- WHAT IS REQUIRED
Reproduce the data that follows precisely.

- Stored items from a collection
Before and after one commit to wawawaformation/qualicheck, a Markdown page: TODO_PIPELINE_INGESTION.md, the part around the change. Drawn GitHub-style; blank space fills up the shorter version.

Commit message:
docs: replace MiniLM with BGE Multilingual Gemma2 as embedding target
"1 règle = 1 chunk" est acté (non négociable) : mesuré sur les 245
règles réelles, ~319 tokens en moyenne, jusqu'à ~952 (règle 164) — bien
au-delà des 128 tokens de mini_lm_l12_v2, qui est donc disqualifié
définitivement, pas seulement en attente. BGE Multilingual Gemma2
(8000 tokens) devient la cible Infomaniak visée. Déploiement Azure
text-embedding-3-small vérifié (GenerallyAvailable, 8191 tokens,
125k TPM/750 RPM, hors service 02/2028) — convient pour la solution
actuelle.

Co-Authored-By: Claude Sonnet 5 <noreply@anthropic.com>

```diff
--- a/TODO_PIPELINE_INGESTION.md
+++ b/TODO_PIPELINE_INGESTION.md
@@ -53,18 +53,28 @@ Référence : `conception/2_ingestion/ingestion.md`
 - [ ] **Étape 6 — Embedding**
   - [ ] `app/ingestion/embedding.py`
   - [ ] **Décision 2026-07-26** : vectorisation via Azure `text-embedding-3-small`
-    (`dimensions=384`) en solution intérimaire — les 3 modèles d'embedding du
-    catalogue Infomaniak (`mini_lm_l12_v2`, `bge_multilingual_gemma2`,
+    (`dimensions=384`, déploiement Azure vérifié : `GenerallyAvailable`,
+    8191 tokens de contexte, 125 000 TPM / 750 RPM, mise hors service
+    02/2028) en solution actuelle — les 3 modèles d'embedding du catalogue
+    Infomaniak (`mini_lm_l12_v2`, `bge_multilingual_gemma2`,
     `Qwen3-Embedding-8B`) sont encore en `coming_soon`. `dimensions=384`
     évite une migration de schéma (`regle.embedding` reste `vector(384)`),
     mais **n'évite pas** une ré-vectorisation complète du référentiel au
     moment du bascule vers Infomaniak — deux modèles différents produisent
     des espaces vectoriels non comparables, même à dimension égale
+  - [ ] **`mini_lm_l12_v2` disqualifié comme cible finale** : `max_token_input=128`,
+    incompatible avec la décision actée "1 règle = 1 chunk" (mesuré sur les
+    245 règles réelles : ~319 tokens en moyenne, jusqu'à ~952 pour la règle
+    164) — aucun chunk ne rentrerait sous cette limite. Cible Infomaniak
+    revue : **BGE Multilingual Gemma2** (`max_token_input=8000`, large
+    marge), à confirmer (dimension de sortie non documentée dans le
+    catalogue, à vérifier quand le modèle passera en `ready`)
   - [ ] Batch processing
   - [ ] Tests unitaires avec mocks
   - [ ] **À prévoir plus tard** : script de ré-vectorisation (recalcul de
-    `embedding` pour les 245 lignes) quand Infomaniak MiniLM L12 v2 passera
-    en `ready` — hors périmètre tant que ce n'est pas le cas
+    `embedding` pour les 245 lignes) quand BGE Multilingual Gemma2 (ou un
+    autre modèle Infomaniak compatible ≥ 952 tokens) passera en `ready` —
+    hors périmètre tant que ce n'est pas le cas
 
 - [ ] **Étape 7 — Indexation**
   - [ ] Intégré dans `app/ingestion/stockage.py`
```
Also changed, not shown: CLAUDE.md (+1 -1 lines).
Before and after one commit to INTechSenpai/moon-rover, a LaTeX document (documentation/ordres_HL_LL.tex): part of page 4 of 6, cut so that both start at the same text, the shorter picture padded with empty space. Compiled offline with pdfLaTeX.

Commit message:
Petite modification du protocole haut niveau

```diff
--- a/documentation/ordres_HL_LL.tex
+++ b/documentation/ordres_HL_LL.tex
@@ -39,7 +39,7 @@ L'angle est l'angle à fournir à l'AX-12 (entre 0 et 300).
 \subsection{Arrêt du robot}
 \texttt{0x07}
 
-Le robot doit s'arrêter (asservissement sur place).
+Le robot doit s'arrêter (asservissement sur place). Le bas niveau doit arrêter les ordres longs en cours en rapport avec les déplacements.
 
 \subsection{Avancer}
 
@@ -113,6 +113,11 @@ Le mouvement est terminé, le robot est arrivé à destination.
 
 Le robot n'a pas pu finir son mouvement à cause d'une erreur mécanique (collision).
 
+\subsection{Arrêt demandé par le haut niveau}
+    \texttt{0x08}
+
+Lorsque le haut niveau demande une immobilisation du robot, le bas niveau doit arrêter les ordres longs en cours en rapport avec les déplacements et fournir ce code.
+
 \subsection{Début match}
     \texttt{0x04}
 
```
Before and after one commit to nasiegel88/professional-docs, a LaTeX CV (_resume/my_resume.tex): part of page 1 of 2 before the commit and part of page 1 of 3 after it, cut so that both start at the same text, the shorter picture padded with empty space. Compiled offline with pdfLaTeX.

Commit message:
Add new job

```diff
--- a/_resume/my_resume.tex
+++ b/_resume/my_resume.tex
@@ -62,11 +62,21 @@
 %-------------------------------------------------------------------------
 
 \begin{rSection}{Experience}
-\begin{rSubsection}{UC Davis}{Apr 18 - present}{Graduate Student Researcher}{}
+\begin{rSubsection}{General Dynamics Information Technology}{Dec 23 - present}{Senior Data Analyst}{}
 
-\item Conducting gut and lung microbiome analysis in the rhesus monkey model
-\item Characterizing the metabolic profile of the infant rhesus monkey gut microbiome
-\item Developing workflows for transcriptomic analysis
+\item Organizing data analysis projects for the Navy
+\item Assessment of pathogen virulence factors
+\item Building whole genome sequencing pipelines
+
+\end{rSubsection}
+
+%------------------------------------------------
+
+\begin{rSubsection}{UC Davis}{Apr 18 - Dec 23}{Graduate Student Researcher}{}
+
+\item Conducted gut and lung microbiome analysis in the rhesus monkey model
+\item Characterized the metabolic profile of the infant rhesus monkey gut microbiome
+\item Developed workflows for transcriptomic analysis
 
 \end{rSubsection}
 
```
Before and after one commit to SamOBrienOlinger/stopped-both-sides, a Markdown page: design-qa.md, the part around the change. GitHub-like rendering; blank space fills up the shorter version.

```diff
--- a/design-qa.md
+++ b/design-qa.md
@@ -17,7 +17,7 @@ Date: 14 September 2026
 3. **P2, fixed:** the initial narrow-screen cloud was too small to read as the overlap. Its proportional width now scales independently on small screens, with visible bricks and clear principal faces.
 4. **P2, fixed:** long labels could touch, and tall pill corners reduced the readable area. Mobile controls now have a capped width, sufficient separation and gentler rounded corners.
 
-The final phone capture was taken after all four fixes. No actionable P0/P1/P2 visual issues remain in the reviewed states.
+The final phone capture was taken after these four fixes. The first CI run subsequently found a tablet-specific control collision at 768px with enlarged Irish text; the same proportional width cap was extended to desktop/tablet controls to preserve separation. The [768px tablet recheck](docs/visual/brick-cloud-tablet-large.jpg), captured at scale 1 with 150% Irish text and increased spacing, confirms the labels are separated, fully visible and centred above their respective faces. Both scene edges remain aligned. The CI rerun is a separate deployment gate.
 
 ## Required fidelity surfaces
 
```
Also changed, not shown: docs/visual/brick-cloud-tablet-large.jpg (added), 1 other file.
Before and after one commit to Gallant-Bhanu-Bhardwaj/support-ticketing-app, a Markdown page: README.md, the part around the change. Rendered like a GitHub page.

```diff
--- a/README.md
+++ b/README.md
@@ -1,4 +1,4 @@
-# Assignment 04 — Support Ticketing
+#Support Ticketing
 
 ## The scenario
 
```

- SOLUTION FOR THIS PROBLEM
Before and after one commit to wawawaformation/qualicheck, a Markdown page: TODO_PIPELINE_INGESTION.md, the part around the change. Drawn GitHub-style; blank space fills up the shorter version.

Commit message:
docs: replace MiniLM with BGE Multilingual Gemma2 as embedding target
"1 règle = 1 chunk" est acté (non négociable) : mesuré sur les 245
règles réelles, ~319 tokens en moyenne, jusqu'à ~952 (règle 164) — bien
au-delà des 128 tokens de mini_lm_l12_v2, qui est donc disqualifié
définitivement, pas seulement en attente. BGE Multilingual Gemma2
(8000 tokens) devient la cible Infomaniak visée. Déploiement Azure
text-embedding-3-small vérifié (GenerallyAvailable, 8191 tokens,
125k TPM/750 RPM, hors service 02/2028) — convient pour la solution
actuelle.

Co-Authored-By: Claude Sonnet 5 <noreply@anthropic.com>

```diff
--- a/TODO_PIPELINE_INGESTION.md
+++ b/TODO_PIPELINE_INGESTION.md
@@ -53,18 +53,28 @@ Référence : `conception/2_ingestion/ingestion.md`
 - [ ] **Étape 6 — Embedding**
   - [ ] `app/ingestion/embedding.py`
   - [ ] **Décision 2026-07-26** : vectorisation via Azure `text-embedding-3-small`
-    (`dimensions=384`) en solution intérimaire — les 3 modèles d'embedding du
-    catalogue Infomaniak (`mini_lm_l12_v2`, `bge_multilingual_gemma2`,
+    (`dimensions=384`, déploiement Azure vérifié : `GenerallyAvailable`,
+    8191 tokens de contexte, 125 000 TPM / 750 RPM, mise hors service
+    02/2028) en solution actuelle — les 3 modèles d'embedding du catalogue
+    Infomaniak (`mini_lm_l12_v2`, `bge_multilingual_gemma2`,
     `Qwen3-Embedding-8B`) sont encore en `coming_soon`. `dimensions=384`
     évite une migration de schéma (`regle.embedding` reste `vector(384)`),
     mais **n'évite pas** une ré-vectorisation complète du référentiel au
     moment du bascule vers Infomaniak — deux modèles différents produisent
     des espaces vectoriels non comparables, même à dimension égale
+  - [ ] **`mini_lm_l12_v2` disqualifié comme cible finale** : `max_token_input=128`,
+    incompatible avec la décision actée "1 règle = 1 chunk" (mesuré sur les
+    245 règles réelles : ~319 tokens en moyenne, jusqu'à ~952 pour la règle
+    164) — aucun chunk ne rentrerait sous cette limite. Cible Infomaniak
+    revue : **BGE Multilingual Gemma2** (`max_token_input=8000`, large
+    marge), à confirmer (dimension de sortie non documentée dans le
+    catalogue, à vérifier quand le modèle passera en `ready`)
   - [ ] Batch processing
   - [ ] Tests unitaires avec mocks
   - [ ] **À prévoir plus tard** : script de ré-vectorisation (recalcul de
-    `embedding` pour les 245 lignes) quand Infomaniak MiniLM L12 v2 passera
-    en `ready` — hors périmètre tant que ce n'est pas le cas
+    `embedding` pour les 245 lignes) quand BGE Multilingual Gemma2 (ou un
+    autre modèle Infomaniak compatible ≥ 952 tokens) passera en `ready` —
+    hors périmètre tant que ce n'est pas le cas
 
 - [ ] **Étape 7 — Indexation**
   - [ ] Intégré dans `app/ingestion/stockage.py`
```
Also changed, not shown: CLAUDE.md (+1 -1 lines).
Before and after one commit to INTechSenpai/moon-rover, a LaTeX document (documentation/ordres_HL_LL.tex): part of page 4 of 6, cut so that both start at the same text, the shorter picture padded with empty space. Compiled offline with pdfLaTeX.

Commit message:
Petite modification du protocole haut niveau

```diff
--- a/documentation/ordres_HL_LL.tex
+++ b/documentation/ordres_HL_LL.tex
@@ -39,7 +39,7 @@ L'angle est l'angle à fournir à l'AX-12 (entre 0 et 300).
 \subsection{Arrêt du robot}
 \texttt{0x07}
 
-Le robot doit s'arrêter (asservissement sur place).
+Le robot doit s'arrêter (asservissement sur place). Le bas niveau doit arrêter les ordres longs en cours en rapport avec les déplacements.
 
 \subsection{Avancer}
 
@@ -113,6 +113,11 @@ Le mouvement est terminé, le robot est arrivé à destination.
 
 Le robot n'a pas pu finir son mouvement à cause d'une erreur mécanique (collision).
 
+\subsection{Arrêt demandé par le haut niveau}
+    \texttt{0x08}
+
+Lorsque le haut niveau demande une immobilisation du robot, le bas niveau doit arrêter les ordres longs en cours en rapport avec les déplacements et fournir ce code.
+
 \subsection{Début match}
     \texttt{0x04}
 
```
Before and after one commit to nasiegel88/professional-docs, a LaTeX CV (_resume/my_resume.tex): part of page 1 of 2 before the commit and part of page 1 of 3 after it, cut so that both start at the same text, the shorter picture padded with empty space. Compiled offline with pdfLaTeX.

Commit message:
Add new job

```diff
--- a/_resume/my_resume.tex
+++ b/_resume/my_resume.tex
@@ -62,11 +62,21 @@
 %-------------------------------------------------------------------------
 
 \begin{rSection}{Experience}
-\begin{rSubsection}{UC Davis}{Apr 18 - present}{Graduate Student Researcher}{}
+\begin{rSubsection}{General Dynamics Information Technology}{Dec 23 - present}{Senior Data Analyst}{}
 
-\item Conducting gut and lung microbiome analysis in the rhesus monkey model
-\item Characterizing the metabolic profile of the infant rhesus monkey gut microbiome
-\item Developing workflows for transcriptomic analysis
+\item Organizing data analysis projects for the Navy
+\item Assessment of pathogen virulence factors
+\item Building whole genome sequencing pipelines
+
+\end{rSubsection}
+
+%------------------------------------------------
+
+\begin{rSubsection}{UC Davis}{Apr 18 - Dec 23}{Graduate Student Researcher}{}
+
+\item Conducted gut and lung microbiome analysis in the rhesus monkey model
+\item Characterized the metabolic profile of the infant rhesus monkey gut microbiome
+\item Developed workflows for transcriptomic analysis
 
 \end{rSubsection}
 
```
Before and after one commit to SamOBrienOlinger/stopped-both-sides, a Markdown page: design-qa.md, the part around the change. GitHub-like rendering; blank space fills up the shorter version.

```diff
--- a/design-qa.md
+++ b/design-qa.md
@@ -17,7 +17,7 @@ Date: 14 September 2026
 3. **P2, fixed:** the initial narrow-screen cloud was too small to read as the overlap. Its proportional width now scales independently on small screens, with visible bricks and clear principal faces.
 4. **P2, fixed:** long labels could touch, and tall pill corners reduced the readable area. Mobile controls now have a capped width, sufficient separation and gentler rounded corners.
 
-The final phone capture was taken after all four fixes. No actionable P0/P1/P2 visual issues remain in the reviewed states.
+The final phone capture was taken after these four fixes. The first CI run subsequently found a tablet-specific control collision at 768px with enlarged Irish text; the same proportional width cap was extended to desktop/tablet controls to preserve separation. The [768px tablet recheck](docs/visual/brick-cloud-tablet-large.jpg), captured at scale 1 with 150% Irish text and increased spacing, confirms the labels are separated, fully visible and centred above their respective faces. Both scene edges remain aligned. The CI rerun is a separate deployment gate.
 
 ## Required fidelity surfaces
 
```
Also changed, not shown: docs/visual/brick-cloud-tablet-large.jpg (added), 1 other file.
Before and after one commit to Gallant-Bhanu-Bhardwaj/support-ticketing-app, a Markdown page: README.md, the part around the change. Rendered like a GitHub page.

```diff
--- a/README.md
+++ b/README.md
@@ -1,4 +1,4 @@
-# Assignment 04 — Support Ticketing
+#Support Ticketing
 
 ## The scenario
 
```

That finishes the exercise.